===== MATERIAL FOR THIS EXERCISE

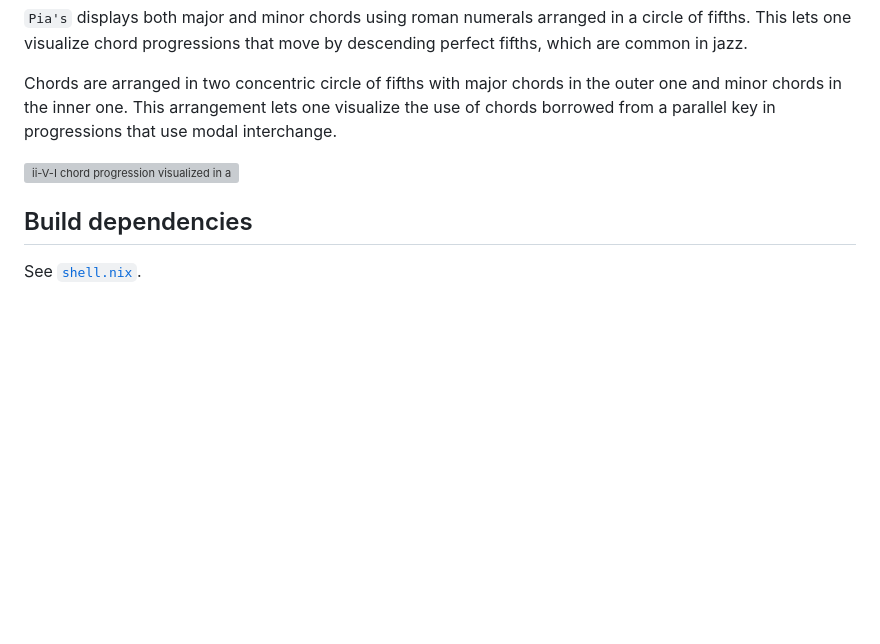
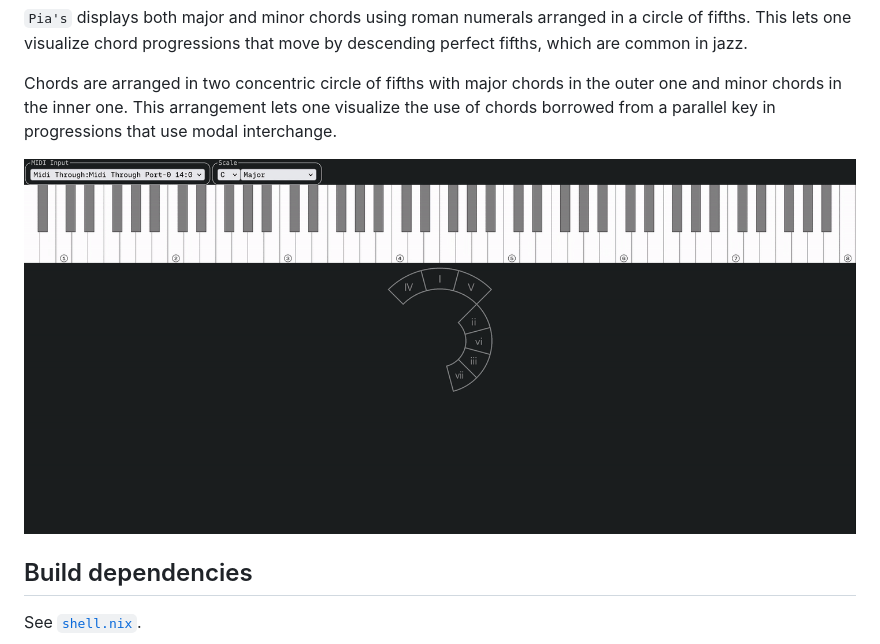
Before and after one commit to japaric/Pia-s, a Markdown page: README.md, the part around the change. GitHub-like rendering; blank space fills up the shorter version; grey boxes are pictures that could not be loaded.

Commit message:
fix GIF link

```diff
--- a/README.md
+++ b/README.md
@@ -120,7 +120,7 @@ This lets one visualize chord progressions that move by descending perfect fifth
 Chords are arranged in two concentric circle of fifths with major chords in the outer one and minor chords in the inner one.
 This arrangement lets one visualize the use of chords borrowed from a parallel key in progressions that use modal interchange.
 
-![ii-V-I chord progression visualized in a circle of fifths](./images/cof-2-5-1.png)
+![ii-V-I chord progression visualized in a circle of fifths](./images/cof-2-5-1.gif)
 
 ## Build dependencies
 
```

==========
===== MATERIAL FOR THIS EXERCISE

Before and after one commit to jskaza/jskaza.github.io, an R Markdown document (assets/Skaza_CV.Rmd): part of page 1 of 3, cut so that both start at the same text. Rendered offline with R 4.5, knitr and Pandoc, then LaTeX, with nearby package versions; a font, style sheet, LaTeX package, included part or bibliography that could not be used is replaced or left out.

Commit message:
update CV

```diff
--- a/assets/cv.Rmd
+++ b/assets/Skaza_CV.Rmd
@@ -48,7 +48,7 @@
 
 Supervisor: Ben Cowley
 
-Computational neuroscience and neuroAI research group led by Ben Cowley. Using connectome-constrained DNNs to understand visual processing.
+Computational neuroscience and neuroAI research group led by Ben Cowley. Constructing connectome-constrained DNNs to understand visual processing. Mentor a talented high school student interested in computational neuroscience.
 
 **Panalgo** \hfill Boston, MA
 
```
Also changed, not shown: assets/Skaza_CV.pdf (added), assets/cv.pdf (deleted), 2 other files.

==========
===== MATERIAL FOR THIS EXERCISE

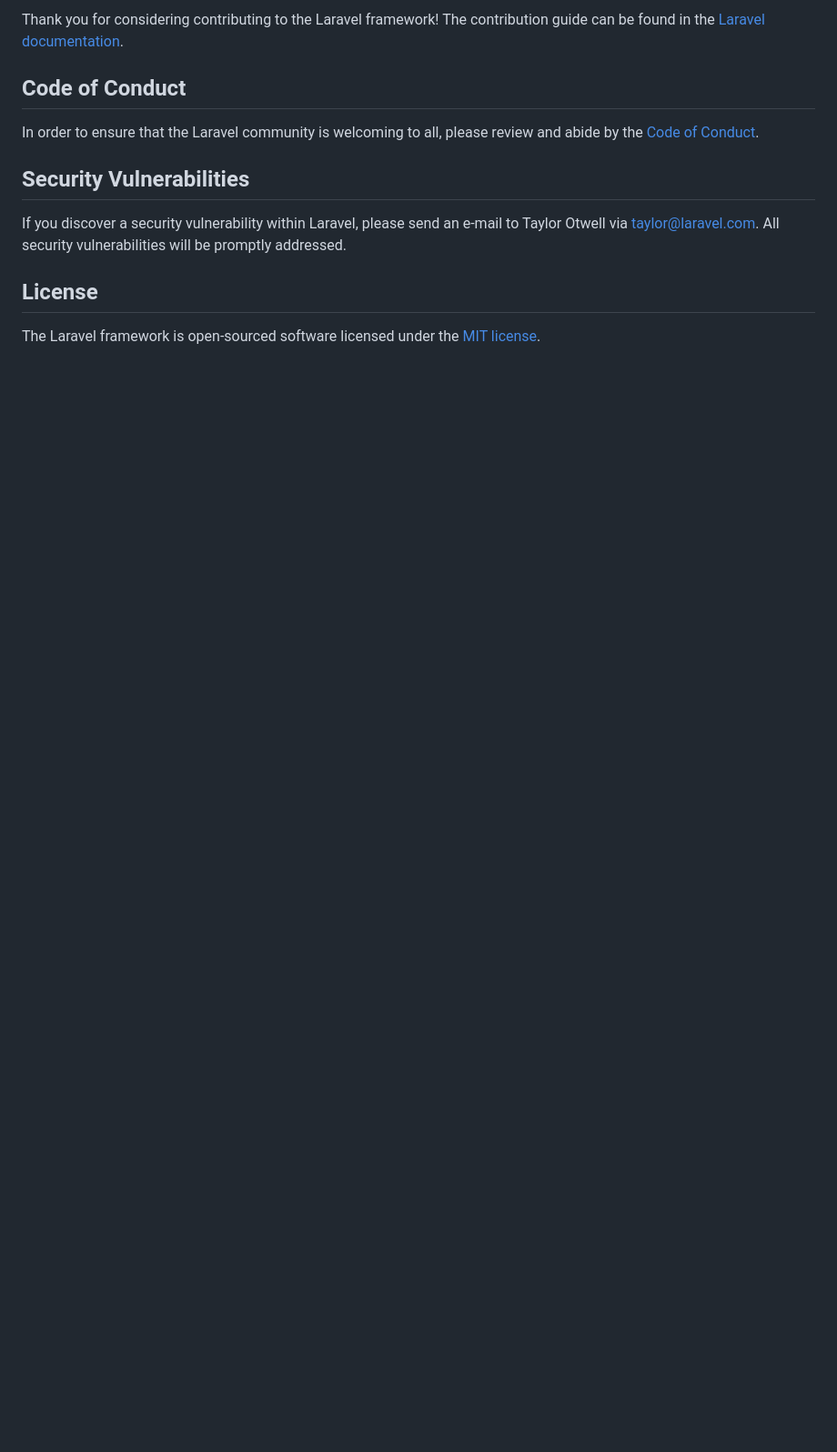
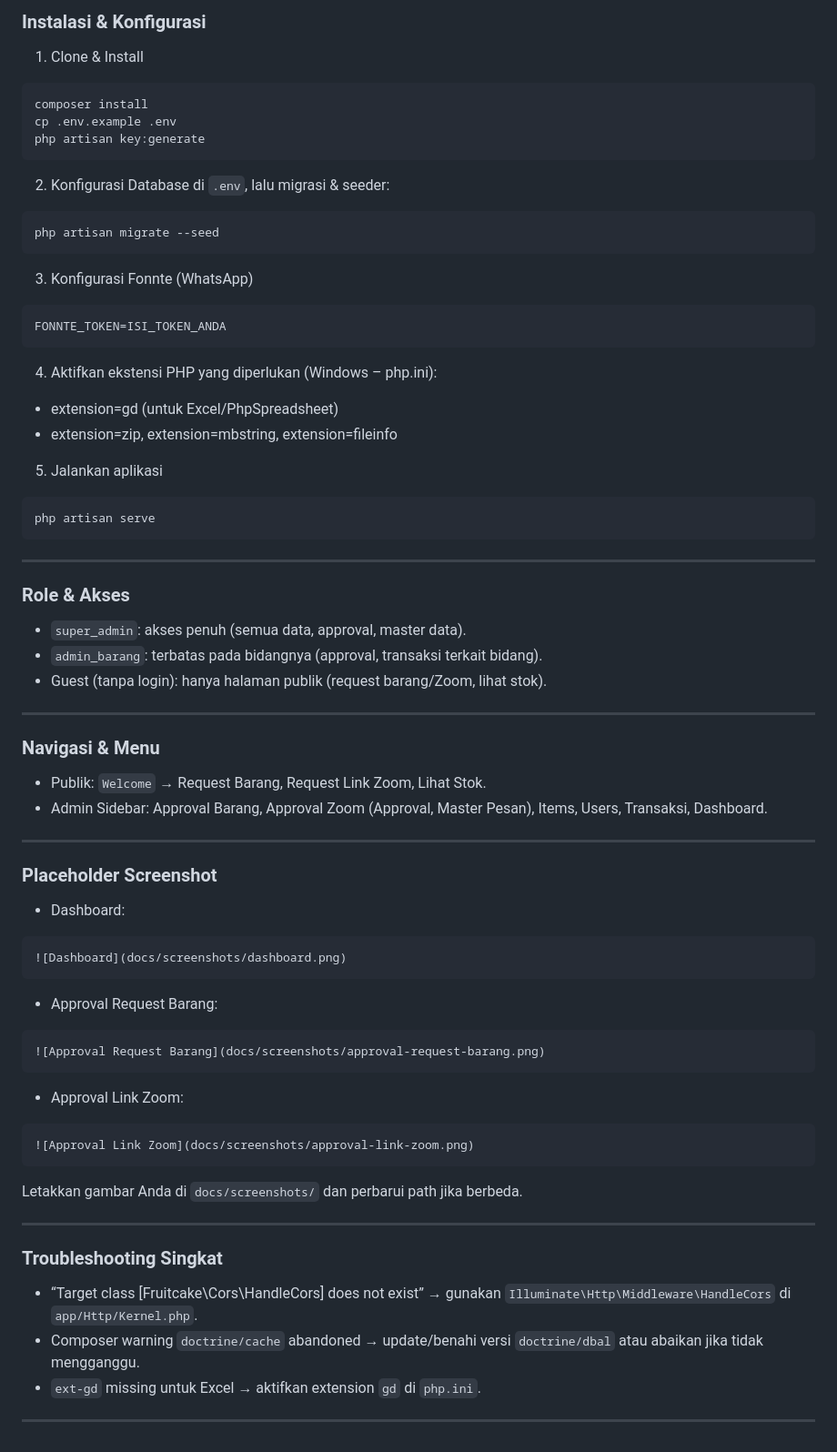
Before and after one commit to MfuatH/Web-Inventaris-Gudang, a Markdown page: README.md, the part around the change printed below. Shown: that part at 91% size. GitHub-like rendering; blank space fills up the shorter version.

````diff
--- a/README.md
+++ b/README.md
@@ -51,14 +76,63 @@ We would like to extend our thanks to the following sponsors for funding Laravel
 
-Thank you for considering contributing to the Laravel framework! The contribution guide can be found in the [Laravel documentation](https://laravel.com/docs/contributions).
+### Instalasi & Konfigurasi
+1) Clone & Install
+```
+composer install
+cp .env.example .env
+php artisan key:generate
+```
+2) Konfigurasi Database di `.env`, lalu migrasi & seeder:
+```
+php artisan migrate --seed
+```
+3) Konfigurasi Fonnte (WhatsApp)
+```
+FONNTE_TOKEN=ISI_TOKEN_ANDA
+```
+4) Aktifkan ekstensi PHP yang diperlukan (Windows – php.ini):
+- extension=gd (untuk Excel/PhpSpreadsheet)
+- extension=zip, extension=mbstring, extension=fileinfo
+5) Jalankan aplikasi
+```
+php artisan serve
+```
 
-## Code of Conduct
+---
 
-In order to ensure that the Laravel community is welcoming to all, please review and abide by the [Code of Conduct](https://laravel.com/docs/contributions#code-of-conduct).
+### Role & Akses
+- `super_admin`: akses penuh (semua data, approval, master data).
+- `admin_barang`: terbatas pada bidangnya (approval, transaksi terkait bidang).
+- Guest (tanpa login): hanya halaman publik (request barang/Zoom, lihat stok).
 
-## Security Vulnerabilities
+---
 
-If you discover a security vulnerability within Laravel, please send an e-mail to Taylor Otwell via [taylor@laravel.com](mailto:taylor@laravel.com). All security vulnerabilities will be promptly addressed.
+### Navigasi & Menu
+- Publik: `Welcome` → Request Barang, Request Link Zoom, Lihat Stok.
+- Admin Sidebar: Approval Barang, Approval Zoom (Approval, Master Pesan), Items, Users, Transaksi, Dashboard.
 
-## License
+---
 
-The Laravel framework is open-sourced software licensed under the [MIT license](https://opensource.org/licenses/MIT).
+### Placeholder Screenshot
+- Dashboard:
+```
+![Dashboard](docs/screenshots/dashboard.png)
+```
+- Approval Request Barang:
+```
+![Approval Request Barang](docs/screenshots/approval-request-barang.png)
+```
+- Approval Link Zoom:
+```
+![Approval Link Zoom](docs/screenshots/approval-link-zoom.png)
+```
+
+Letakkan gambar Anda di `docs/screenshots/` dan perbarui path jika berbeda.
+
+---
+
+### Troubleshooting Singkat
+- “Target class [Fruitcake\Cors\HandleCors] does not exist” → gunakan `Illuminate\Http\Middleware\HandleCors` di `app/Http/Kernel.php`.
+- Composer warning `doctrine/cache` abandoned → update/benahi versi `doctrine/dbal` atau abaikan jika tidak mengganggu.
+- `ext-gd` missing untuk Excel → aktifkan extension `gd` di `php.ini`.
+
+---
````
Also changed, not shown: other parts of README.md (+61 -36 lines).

==========

Gather, from the listing above, every line carrying the word "Laravel".

@@ -51,14 +76,63 @@ We would like to extend our thanks to the following sponsors for funding Laravel
-Thank you for considering contributing to the Laravel framework! The contribution guide can be found in the [Laravel documentation](https://laravel.com/docs/contributions).
-In order to ensure that the Laravel community is welcoming to all, please review and abide by the [Code of Conduct](https://laravel.com/docs/contributions#code-of-conduct).
-If you discover a security vulnerability within Laravel, please send an e-mail to Taylor Otwell via [taylor@laravel.com](mailto:taylor@laravel.com). All security vulnerabilities will be promptly addressed.
-The Laravel framework is open-sourced software licensed under the [MIT license](https://opensource.org/licenses/MIT).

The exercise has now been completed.